Of all the great stories and anecdotes that it contains, I was most struck by an excerpt from Chapter 28 about another Apple employee – Tim Cook, who is now the CEO of Apple. I will share that excerpt with you here (Please note that the bold emphasis in the text below is mine).
After three months of working under Jobs, Apple’s head of operations decided he could not bear the pressure, and he quit. For almost a year Jobs ran operations himself because all the prospects he interviewed “seemed like they were old-wave manufacturing people,” he recalled. He wanted someone who could build just-in-time factories and supply chains, as Michael Dell had done. Then in 1998, he met Tim Cook, a courtly thirty-seven year old procurement and supply chain manager at Compaq Computers, who not only would become his operations manager but would grow into an indispensable backstage partner in running Apple. As Jobs recalled:
Tim Cook came out of procurement which is just the right background for what we needed. I realized that he and I saw things exactly the same way. I had visited a lot of just-in-time factories in Japan and I’d built one for the Mac and at NeXT. I knew what I wanted, and I met Tim, and he wanted the same thing. So we started to work together, and before long I trusted him to know exactly what to do. He had the same vision I did, and we could interact at a high strategic level, and I could just forget about things unless he came and pinged me.
Cook, the son of a shipyard worker, was raised in Robertsdale, Alabama, a small town between Mobile and Pensacola a half hour from the Gulf Coast. He majored in industrial engineering at Auburn, got a business degree at Duke, and for the next twelve years worked for IBM in the Research Triangle of North Carolina. When Jobs interviewed him, he had recently taken a job at Compaq. He had always been a very logical engineer, and Compaq then seemed a more sensible career option, but he was snared by Jobs’s aura. “Five minutes into my initial interview with Steve, I wanted to throw caution and logic to the wind and join Apple,” he later said. “My intuition told me that joining Apple would be a once-in-a-lifetime opportunity to work for a creative genius.” And so he did. “Engineers are taught to make a decision analytically, but there are times when relying or gut or intuition is most indispensable.”

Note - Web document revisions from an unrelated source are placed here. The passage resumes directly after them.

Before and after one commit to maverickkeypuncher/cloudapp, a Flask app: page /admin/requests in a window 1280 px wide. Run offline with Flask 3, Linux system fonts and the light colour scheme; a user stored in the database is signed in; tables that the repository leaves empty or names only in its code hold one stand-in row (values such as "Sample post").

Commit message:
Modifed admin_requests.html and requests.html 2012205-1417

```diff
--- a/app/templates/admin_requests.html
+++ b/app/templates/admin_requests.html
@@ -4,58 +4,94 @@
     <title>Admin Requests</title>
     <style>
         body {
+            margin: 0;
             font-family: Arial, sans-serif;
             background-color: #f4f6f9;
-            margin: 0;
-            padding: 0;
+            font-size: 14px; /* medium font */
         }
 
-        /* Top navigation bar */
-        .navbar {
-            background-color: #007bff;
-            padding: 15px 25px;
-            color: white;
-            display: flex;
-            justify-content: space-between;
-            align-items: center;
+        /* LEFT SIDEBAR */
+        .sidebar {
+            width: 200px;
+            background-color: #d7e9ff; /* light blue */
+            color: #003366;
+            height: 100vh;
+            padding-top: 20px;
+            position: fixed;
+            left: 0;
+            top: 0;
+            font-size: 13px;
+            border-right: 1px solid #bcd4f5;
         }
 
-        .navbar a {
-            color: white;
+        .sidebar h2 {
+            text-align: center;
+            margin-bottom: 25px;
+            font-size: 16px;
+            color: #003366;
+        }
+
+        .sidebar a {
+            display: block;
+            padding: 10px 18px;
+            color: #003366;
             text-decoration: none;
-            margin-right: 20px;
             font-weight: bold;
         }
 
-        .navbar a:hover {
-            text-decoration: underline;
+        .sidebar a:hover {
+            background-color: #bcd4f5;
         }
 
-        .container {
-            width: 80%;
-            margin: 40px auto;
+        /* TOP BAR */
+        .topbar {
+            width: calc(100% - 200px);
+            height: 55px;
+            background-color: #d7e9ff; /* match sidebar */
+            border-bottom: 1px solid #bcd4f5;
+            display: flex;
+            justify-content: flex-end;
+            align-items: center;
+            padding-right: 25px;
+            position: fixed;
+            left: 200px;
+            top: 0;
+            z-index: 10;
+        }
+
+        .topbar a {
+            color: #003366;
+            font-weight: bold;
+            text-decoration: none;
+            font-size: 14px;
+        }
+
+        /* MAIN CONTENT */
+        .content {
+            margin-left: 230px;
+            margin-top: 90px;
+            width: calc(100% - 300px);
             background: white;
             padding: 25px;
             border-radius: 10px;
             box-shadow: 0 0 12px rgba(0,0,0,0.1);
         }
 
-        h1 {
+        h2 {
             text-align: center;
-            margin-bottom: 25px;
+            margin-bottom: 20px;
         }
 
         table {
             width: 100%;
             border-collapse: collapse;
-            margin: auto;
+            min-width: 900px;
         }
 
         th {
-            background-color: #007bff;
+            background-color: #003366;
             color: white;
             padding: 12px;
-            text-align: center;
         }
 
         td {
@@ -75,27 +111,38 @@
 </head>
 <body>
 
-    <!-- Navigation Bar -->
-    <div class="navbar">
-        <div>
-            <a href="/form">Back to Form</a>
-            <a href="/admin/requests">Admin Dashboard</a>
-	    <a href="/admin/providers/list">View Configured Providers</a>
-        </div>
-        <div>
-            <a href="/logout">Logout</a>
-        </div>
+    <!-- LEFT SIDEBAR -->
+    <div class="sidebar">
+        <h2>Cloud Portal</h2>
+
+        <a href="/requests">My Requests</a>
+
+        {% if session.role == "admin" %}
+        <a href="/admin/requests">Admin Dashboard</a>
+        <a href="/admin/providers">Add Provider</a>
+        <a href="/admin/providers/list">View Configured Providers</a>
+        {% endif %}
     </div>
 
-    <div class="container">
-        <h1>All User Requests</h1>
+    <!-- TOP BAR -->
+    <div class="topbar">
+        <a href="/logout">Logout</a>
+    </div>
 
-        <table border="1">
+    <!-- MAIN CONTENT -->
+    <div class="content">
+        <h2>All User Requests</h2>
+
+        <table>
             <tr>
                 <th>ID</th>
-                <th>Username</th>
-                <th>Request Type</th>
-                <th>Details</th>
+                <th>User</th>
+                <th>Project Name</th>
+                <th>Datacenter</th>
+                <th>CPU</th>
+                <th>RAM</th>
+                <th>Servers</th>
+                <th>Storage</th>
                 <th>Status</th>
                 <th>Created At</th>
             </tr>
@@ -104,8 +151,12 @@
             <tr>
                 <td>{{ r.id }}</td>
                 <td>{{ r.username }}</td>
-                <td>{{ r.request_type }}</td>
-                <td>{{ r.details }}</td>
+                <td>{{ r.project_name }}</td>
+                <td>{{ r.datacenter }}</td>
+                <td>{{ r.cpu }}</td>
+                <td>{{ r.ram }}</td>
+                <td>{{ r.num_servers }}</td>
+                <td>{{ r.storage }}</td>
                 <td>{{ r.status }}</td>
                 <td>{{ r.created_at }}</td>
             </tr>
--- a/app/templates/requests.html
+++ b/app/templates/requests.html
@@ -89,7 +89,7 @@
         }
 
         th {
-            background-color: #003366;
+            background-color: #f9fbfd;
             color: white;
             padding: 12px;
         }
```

- Apple’s share price on Friday closed at $621.70 giving it an equity market capitalization that exceeds $582 Billion
- Apple is the world’s largest company
- Following the permanent resignation of Steve Jobs, Cook was made CEO of Apple Inc. on August 24, 2011
- Steve Jobs believed that Cook’s procurement background was invaluable
- When Tim Cook joined Apple at the age of thirty-seven, his resume looked very similar to the resumes of many of this site’s readers (i.e. Directors/VPs of Procurement and Chief Procurement Officers)
If you think that a career in procurement isn’t valuable or worthwhile, maybe it is time for you to “Think Different.”
Please share this article (which shows that the CEO of the world’s most successful company would not be where he is today without a background in procurement) with your colleagues, superiors, and in particular, with your co-workers in other functions. We need more people to “think differently” about procurement.